I am not opposed to this but I have a few what I think are critical considerations:
*Across the board mini corporate tax cuts don’t work. Just look at New Brunswick. The province cut small business income taxes to the lowest rate in Canada but forgot to mention that small businesses don’t really pay much income tax anyway. So the impact on the provincial finances was to drop a few million from revenue and there was, as far as I can see, no visible positive impact on the small business sector. Job creation post the tax cuts has been worse and the number of new small businesses created is lower than in other Atlantic Canadian provinces. It was a fantasy to think that cutting taxes by the amout of a cup of coffee per day per small business would result in billions in new investment.
*Similarly, across the board small tax cuts for large corporations won’t work either. It will drain the provincial finances of valuable revenue and not result in new investment. Companies that are here to exploit a local market opportunity (Wal-Mart, Home Depot, etc.) won’t increase their investment just because taxes are cut.
What’s needed, in my opinion, is for the province to target a few key sectors where we have already a competitive advantage for location such as e-Learning, certain kinds of manufacturing, etc. and hone in on a tax reduction plan that stimulates new investment – directly – not indirectly.
To spell this out – if you invest $100 million, we will forgive your corporate income tax for X years.
But it’s not fair, you say, to give one company a tax break and not another. This is patently false. As I continue to say, we need to attract significant new foreign investment into New Brunswick. We need to gear programs to make this happen. If Irving wants to invest billions – hallelujah – give them a tax break. But across the board tax breaks will do nothing but imperil already weak public finances.
So when I hear Jeannot Volpe is look at this:
One area he leans toward is a gradual declining break on property taxes for new businesses, in order to help the new ventures land on their feet during the critical opening years of operation.

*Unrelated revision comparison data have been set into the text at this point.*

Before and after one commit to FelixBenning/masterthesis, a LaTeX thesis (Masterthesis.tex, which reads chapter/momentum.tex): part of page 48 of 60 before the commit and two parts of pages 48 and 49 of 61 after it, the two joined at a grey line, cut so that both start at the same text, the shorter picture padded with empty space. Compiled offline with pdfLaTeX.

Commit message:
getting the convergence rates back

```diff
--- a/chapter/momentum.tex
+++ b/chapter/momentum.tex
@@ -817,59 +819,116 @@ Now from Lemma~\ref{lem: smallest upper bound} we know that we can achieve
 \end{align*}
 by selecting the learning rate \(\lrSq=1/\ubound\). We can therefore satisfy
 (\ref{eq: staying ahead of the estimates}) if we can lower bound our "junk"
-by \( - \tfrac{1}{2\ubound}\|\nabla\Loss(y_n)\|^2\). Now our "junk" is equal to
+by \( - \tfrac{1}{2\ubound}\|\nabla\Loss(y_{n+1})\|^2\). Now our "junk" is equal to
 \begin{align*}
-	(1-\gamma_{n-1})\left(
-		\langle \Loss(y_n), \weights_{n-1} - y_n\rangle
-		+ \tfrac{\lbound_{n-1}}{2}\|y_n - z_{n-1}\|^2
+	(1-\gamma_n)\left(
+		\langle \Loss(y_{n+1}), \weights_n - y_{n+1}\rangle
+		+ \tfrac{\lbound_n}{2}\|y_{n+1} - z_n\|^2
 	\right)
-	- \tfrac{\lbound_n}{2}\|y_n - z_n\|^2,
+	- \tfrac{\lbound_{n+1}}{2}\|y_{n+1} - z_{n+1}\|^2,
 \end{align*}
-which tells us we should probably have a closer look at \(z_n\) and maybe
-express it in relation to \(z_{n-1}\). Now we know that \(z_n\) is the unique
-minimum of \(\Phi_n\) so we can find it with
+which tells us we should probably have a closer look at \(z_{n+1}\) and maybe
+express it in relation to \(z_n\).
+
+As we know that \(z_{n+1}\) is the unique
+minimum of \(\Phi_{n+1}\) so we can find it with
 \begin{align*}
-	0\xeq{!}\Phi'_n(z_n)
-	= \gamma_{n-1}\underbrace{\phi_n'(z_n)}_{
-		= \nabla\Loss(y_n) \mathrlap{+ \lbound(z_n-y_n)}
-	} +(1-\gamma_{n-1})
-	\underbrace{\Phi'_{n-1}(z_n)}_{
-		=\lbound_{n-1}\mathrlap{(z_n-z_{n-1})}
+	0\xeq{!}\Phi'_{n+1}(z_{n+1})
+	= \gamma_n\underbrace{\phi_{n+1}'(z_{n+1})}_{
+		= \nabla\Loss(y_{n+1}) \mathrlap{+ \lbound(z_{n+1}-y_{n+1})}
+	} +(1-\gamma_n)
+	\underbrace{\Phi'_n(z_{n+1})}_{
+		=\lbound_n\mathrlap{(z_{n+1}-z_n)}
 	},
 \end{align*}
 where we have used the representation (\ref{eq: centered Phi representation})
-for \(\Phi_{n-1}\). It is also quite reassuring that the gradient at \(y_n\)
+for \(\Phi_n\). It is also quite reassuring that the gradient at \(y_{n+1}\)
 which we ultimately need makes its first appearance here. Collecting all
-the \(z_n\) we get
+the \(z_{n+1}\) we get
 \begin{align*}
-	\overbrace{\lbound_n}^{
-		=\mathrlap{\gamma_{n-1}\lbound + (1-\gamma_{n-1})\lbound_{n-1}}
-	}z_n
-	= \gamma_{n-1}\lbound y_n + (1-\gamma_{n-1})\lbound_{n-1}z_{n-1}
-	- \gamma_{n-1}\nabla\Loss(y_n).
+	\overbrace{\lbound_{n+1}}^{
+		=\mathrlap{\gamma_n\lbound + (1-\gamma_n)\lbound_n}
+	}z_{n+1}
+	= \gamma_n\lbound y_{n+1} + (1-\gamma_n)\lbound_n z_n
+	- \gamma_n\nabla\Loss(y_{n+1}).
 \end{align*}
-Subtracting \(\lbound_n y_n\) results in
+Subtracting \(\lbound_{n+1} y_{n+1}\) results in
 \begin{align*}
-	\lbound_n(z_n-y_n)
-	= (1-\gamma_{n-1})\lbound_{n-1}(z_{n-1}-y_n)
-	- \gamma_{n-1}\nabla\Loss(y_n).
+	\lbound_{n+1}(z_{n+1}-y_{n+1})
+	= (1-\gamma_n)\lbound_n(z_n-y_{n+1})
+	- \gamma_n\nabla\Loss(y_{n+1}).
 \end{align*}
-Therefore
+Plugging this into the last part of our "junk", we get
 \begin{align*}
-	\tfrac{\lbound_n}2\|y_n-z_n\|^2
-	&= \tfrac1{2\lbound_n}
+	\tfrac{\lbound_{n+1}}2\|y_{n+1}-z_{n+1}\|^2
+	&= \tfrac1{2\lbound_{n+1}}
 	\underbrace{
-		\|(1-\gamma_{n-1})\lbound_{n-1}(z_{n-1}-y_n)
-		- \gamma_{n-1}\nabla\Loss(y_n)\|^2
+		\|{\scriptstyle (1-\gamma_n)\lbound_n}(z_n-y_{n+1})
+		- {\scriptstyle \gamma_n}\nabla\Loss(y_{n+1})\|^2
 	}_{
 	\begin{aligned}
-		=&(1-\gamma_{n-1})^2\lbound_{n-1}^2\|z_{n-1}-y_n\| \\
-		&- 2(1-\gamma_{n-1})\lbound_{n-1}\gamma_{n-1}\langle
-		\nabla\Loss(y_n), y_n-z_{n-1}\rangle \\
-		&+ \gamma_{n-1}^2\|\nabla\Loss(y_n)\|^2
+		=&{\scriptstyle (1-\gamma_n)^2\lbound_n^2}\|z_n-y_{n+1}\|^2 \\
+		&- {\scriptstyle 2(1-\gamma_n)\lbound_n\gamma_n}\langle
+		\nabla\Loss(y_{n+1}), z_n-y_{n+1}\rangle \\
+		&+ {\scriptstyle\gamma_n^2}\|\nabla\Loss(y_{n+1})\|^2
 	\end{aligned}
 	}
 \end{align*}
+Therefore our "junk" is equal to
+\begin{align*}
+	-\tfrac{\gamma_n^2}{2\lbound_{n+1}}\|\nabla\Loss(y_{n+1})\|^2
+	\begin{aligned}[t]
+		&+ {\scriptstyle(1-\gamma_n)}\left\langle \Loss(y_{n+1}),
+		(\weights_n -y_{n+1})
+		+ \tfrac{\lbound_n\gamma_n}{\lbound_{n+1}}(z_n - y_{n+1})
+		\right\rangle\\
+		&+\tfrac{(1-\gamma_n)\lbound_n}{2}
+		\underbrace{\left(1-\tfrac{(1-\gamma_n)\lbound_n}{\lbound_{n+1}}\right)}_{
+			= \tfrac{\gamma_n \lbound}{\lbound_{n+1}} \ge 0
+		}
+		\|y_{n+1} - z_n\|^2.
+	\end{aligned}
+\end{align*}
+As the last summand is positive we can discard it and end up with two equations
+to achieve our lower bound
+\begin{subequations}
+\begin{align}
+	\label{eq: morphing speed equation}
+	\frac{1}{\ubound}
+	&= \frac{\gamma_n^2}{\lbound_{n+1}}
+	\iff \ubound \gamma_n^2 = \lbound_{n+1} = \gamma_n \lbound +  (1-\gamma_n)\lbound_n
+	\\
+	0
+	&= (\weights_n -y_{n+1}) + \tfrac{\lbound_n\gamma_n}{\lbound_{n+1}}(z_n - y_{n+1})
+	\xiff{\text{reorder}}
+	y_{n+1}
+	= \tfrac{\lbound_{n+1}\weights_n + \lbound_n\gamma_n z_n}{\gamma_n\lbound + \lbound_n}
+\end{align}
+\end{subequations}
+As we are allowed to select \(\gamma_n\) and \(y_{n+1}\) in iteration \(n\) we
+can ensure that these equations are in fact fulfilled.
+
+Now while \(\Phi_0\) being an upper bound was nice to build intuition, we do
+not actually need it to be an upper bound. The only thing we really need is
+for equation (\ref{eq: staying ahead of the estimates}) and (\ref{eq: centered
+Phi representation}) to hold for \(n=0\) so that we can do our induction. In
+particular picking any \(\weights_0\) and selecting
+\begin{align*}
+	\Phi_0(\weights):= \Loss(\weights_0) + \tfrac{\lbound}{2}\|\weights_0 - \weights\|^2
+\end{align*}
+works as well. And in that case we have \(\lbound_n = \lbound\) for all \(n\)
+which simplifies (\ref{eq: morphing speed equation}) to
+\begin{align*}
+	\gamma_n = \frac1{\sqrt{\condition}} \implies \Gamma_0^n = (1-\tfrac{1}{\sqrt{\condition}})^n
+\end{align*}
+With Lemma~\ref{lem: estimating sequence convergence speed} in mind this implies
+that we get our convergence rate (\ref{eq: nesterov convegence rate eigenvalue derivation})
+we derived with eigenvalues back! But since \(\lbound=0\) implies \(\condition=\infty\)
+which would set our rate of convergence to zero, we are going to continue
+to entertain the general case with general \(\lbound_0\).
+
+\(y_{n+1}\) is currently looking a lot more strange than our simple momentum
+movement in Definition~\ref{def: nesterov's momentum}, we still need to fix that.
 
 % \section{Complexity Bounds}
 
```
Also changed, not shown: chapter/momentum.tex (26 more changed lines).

I shudder. I shake. I sigh. Who freakin’ cares about ‘new business’? I want old, established (or newer established) firms that are well capitalized, that have established markets, that are in growth mode and that are looking around for the best place to locate a manufacturing, back office, help desk, development shop, etc. That’s what we need.
If we use the word ‘critical’ – I get really scared. We have spent billions in Atlantic Canada over the past 30 trying to stimulate small businesses and where has it got us? The weakest economy in North America. Go out and get more Norandas. More UPM-Kymmenes. More Bowaters. More Michelins. More IBM. More Xerox. More UPS.
The ‘opening years of operation’ for these firms are not ‘critical’ in the lack-of-start-up-capital-no-markets-no-real-idea-of-what-needs-to-be-done sense that Minister Volpe is talking about.